What we do right
Americans have become complainers. Rather than astonishment at our good fortune to be living here and
to be living now, so many Americans – Americans who’ve never felt injustice or hunger – complain. Constantly. Especially about some great Satan called 'government' which is apparently responsible for everything from bulging waistlines to maxed-out Macy’s credit cards, as if owning 17 purses is an inalienable right. I think our country does a lot of things right. Historians a thousand years hence might just marvel at how far we got in transforming a mercantile colony into a representative democracy, laboring to balance personal freedom, diversity and great military and economic power. For me, one of the things we do so very right is managing public lands. People who bristle at the thought of public lands often do so for personal reasons: they want said land for themselves. The small amount of land held in public trust for all citizens not only preserves impossible-to-replace wonders such as the Grand Canyon and the geysers of Yellowstone; this land, for the most part, has been made accessible without destroying it. Yes, some Americans may complain there’s too much access, as if only a few backpackers should be allowed into the lands we’ve designated parks and natural areas. But our brand of democracy depends upon compromise. Our national and state governments - who are, after all, everyday workers like you and me - have done a good job balancing preservation, use, and access. Once in a while, we get something right.

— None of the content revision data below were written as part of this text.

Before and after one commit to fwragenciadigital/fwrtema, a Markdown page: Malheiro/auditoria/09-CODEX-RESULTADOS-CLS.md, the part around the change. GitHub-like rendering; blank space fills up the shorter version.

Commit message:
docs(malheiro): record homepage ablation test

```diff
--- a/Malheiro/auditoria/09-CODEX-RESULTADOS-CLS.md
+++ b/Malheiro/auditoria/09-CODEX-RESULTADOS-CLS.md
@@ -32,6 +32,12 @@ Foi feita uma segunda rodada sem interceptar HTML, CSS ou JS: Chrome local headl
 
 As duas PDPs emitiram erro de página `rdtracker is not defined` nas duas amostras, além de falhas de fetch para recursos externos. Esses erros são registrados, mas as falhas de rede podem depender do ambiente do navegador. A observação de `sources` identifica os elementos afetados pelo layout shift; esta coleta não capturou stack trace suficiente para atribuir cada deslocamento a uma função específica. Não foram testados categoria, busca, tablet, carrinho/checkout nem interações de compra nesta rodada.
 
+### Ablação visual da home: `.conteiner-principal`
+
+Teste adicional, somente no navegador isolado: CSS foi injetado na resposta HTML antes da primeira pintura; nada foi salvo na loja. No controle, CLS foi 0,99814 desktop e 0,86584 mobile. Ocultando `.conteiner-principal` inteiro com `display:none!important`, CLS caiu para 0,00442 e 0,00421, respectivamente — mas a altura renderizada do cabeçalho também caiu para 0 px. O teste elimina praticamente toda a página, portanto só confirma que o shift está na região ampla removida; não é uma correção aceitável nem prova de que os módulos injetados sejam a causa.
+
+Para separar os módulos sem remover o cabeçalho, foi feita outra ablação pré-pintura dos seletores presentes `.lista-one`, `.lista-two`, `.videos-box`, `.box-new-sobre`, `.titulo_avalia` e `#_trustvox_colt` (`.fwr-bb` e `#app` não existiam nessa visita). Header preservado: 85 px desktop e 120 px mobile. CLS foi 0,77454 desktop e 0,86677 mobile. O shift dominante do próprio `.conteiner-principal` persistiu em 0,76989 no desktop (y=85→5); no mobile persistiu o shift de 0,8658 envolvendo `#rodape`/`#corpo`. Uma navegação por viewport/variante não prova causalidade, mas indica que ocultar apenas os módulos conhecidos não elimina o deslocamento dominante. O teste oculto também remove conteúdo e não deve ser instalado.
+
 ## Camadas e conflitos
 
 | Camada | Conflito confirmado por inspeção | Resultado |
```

I call this photograph from the Blue Ridge Parkway in North Carolina Legacy in Blue. These hills are protected, yet there are farms and dams in the valleys, and my bad knees and modest income did not prohibit me from enjoying their breathtaking beauty. And you and the bears can still backpack the whole thing.
Copyright RC 2016